The Coronzon Press

Lin Yutang and George Orwell on tea

Lin Yutang wrote the kind of book that hardly gets written any more, books of whimsical philosophy and delightful observation of life from a background of familiarity with both Chinese and western literature. I particularly like this piece he translated in The Importance of Living (p 230), from a classic Chinese treatise on tea, the Chasu:

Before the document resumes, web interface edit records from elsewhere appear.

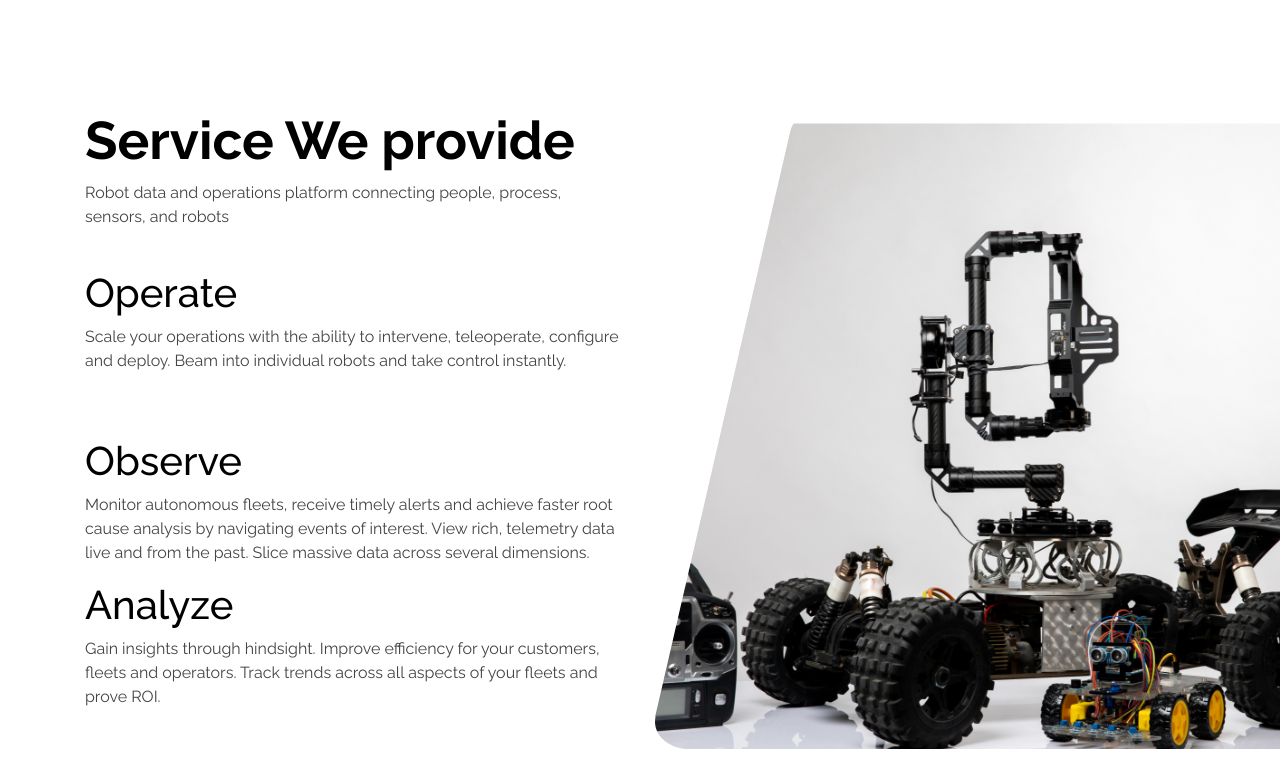
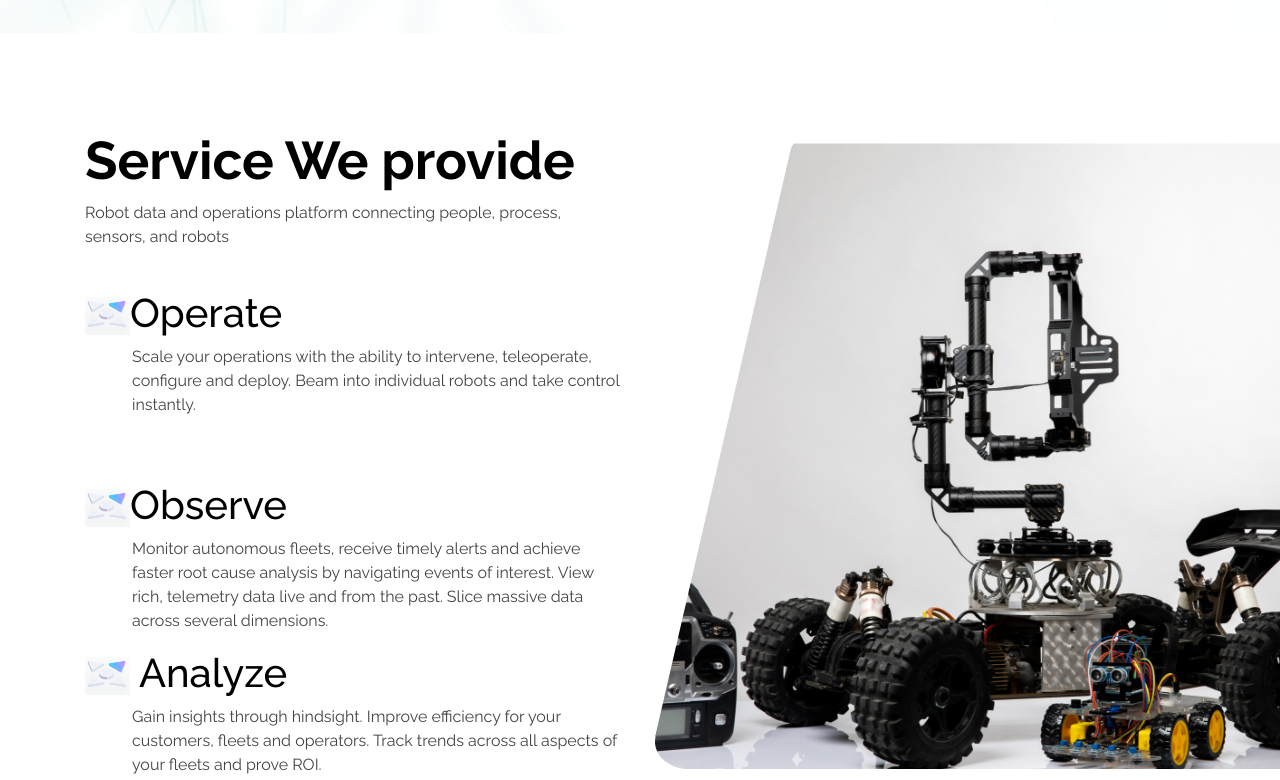
Before and after one commit to abenezermulugeta1/Ethio-Robotics, a plain HTML site: page index.html in a window 1280 px wide. Shown: the part 1387-2167 px from the top of the page. Drawn offline with nearby package versions, Linux system fonts and the light colour scheme.

Commit message:
service page add 3 icons and some updates

```diff
--- a/assets/css/style.css
+++ b/assets/css/style.css
@@ -316,10 +316,10 @@ nav ul li img {
 .homehead{
   color: white;
 }
-#section2{
+#aboutus{
   margin-top: 20px;
   overflow-x: hidden;
-  /**/background-image: url(../../assets/img/Group\ 185.png);
+  background-image: url(../../assets/img/about.png);
 }
 .grid{
   display: flex;
@@ -369,7 +369,9 @@ padding-top: 17px;
   font-weight: bold;
   font-size: 53px;
 }
-
+.p{
+padding-left: 47px;
+}
 .portfolio #portfolio-flters {
   list-style: none;
   margin-bottom: 20px;
@@ -723,7 +725,7 @@ padding-top: 17px;
 #footer .footer-top h4 {
   font-size: 16px;
   font-weight: bold;
-  color: #37517e;
+  color: #D77D0C;
   position: relative;
   padding-bottom: 12px;
 }
--- a/index.html
+++ b/index.html
@@ -33,7 +33,7 @@
             <nav class="nav-menu d-none d-lg-block">
                 <ul>
                     <li><a href="#aboutus">About</a> </li>
-                    <li><a href="#sevices">Services</a></li>
+                    <li><a href="#services">Services</a></li>
                     <li><a href="#portfolio">What WE Do</a></li>
                     <li style="margin-right:50px ;"><a href="#contact">Contact Us</a></li>
                     <li><img src="assets/img/facebook (1).png" alt="" width="50px" style="border-radius: 37px;"></a>
@@ -150,7 +150,7 @@
     </section>
     <br>
     <br>
-    <section id="sevices">
+    <section id="services">
         <div class="container pt-5">
             <div class="row">
                 <div class="col-md-6 service">
@@ -158,19 +158,20 @@
                     <p>Robot data and operations platform connecting people, process, sensors,
                         and robots</p>
                     <br>
-                    <h1>Operate</h1>
-                    <p>Scale your operations with the ability to intervene,
+                    <h1><img src="assets/img/Icon-Placeholder (2).png">Operate</h1>
+                    <p class="p">Scale your operations with the ability to intervene,
                         teleoperate, configure and deploy. Beam into
                         individual robots and take control instantly.</p>
                     <br>
                     <br>
-                    <h1>Observe</h1>
-                    <p>Monitor autonomous fleets, receive timely alerts and
+
+                    <h1><img src="assets/img/Icon-Placeholder (2).png" alt="">Observe</h1>
+                    <p class="p">Monitor autonomous fleets, receive timely alerts and
                         achieve faster root cause analysis by navigating events
                         of interest. View rich, telemetry data live and from the past.
                         Slice massive data across several dimensions.</p>
-                    <h1>Analyze</h1>
-                    <P>Gain insights through hindsight. Improve efficiency for your
+                    <h1><img src="assets/img/Icon-Placeholder (2).png"> Analyze</h1>
+                    <P class="p">Gain insights through hindsight. Improve efficiency for your
                         customers, fleets and operators. Track trends across all
                         aspects of your fleets and prove ROI.</P>
                 </div>
@@ -414,7 +415,7 @@
                         <div class="join">
                             <div class="joinemail">
                                 <span>Your Email</span>
-                                <input type="email" class="form-control" name="email" id="email" placeholder="EMAIL"
+                                <input type="email" class="form-control" name="email" id="email" placeholder="@gmail.com"
                                     data-rule="email" data-msg="Please enter a valid email" />
                             </div>
                             <div class="joinsubmit">
```
Also changed, not shown: assets/img/Icon-Placeholder (2).png (added), assets/img/about.png (renamed from assets/img/Group 185.png), assets/img/rsz_1rsz_icon_02.png (added).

Proper moments for drinking tea
When one’s heart and hands are idle.
Tired after reading poetry.
When one’s thoughts are disturbed.
Listening to songs and ditties.
When a song is completed.
Shut up at one’s home on a holiday.
Playing the ch’in and looking over paintings.
Engaged in conversation deep at night.
Before a bright window and a clean desk.
With charming friends and slender concubines.
Returning from a visit with friends.
When the day is clear and the breeze is mild.
On a day of light showers.
In a painted boat near a small wooden bridge.
In a forest with tall bamboos.
In a pavilion overlooking lotus flowers on a summer day.
Having lighted incense in a small studio.
After a feast is over and the guests are gone.
When children are at school.
In a quiet, secluded temple.
Near famous springs and quaint rocks.

Lin deals with reinfusion of the same leaves:

Strictly speaking, the second pot is regarded as the best; the first pot being compared to a girl of thirteen, the second compared to a girl of sweet sixteen, and the third regarded as a woman. Theoretically, the third infusion from the same leaves is disallowed by connoisseurs, but actually one does try to live on with the “woman”.

Lin makes clear a distinction or two:

… the ideal color of tea is a clear, pale, golden yellow, never dark red like English tea.

By contrast, I rather think that George Orwell was speaking of the tea of shopkeepers when he wrote in his 1946 article for the Evening Standard, ‘A Nice Cup of Tea’:

… why is it considered vulgar to drink out of your saucer, for instance?

I haven’t seen anyone drink out of their saucer since I was a child. But perhaps they still do it up north. Given a saucer with a teacup is these days regarded as a sign of refinement or special occasion (funerals etc), I can hardly imagine anyone daring to drink out of the saucer, or even wanting to, let alone commit the ultimate vulgarity of blowing across the surface to cool it. I remember drinking out of the saucer as a habit of elderly people and children. Don’t let me get onto dipping biscuits in tea. I think one of the funniest ‘Candid Camera’ programmes I ever saw was when the guy in a cafe started dipping his biscuits in the tea of an old woman sat at the same table. Such a simple idea to provoke a fuming sense of outrage bubbling up beneath the disinclination to say anything.

I can’t say I greatly warmed to Orwell’s insistence that Indian or Ceylonese tea is to be preferred to Chinese tea, although I see where he is coming from, and of course the Chinese teas that were available to him in 1946 were probably of the cheaper variety, I doubt he had drunk a Mao Feng Keemun or a good Yunnan in a Flowery Orange Pekoe or a fine Lapsang Souchong, probably just a Black Congou or a bottom-of-the-bin teacrate-dust Oolong. Who wouldn’t prefer a ration-book Assam in those circumstances?

Orwell is a man after my own heart when he writes as one of his eleven golden rules of making tea:

Sixthly, one should take the teapot to the kettle and not the other way about. The water should be actually boiling at the moment of impact, which means that one should keep it on the flame while one pours. Some people add that one should only use water that has been freshly brought to the boil, but I have never noticed that it makes any difference.

While these days I use an electric kettle, pressing the toggle-switch in after the time it would normally want to switch off to get a good rolling boil going, I must confess to regarding it as sub-standard to a good old whistling kettle on the hob rising from a low murmur up to a full-belted shriek. I must reconsider the use of a kettle on a flame and divorce myself from this modern convenience, the electric kettle. Lin Yutang describes the boiling kettle thus:

He turns round to look at the stove, and from the time the kettle begins to sing, he never leaves it, but continues to fan the fire harder than before. Perhaps he stops to take the lid off and look at the tiny bubbles, technically called “fish eyes” or “crab froth,” appearing on the bottom of the kettle, and puts the lid on again. This is the “first boil.” He listens carefully as the gentle singing increases in volume to that of a “gurgle,” with small bubbles coming up the sides of the kettle, technically called the “second boil.” It is then that he watches most carefully the vapor emitted from the kettle spout, and just shortly before the “third boil” is reached, when the water is brought up to a full boil, “like billowing waves,” he takes the kettle from the fire and scalds the pot inside and out with the boiling water, immediately adds the proper quantity of leaves and makes the infusion. Tea of this kind, like the famous “Iron Goddess of Mercy,” drunk in Fukien, is made very thick.

Note that, he scalds the pot inside and out.

JB, Jan 27 04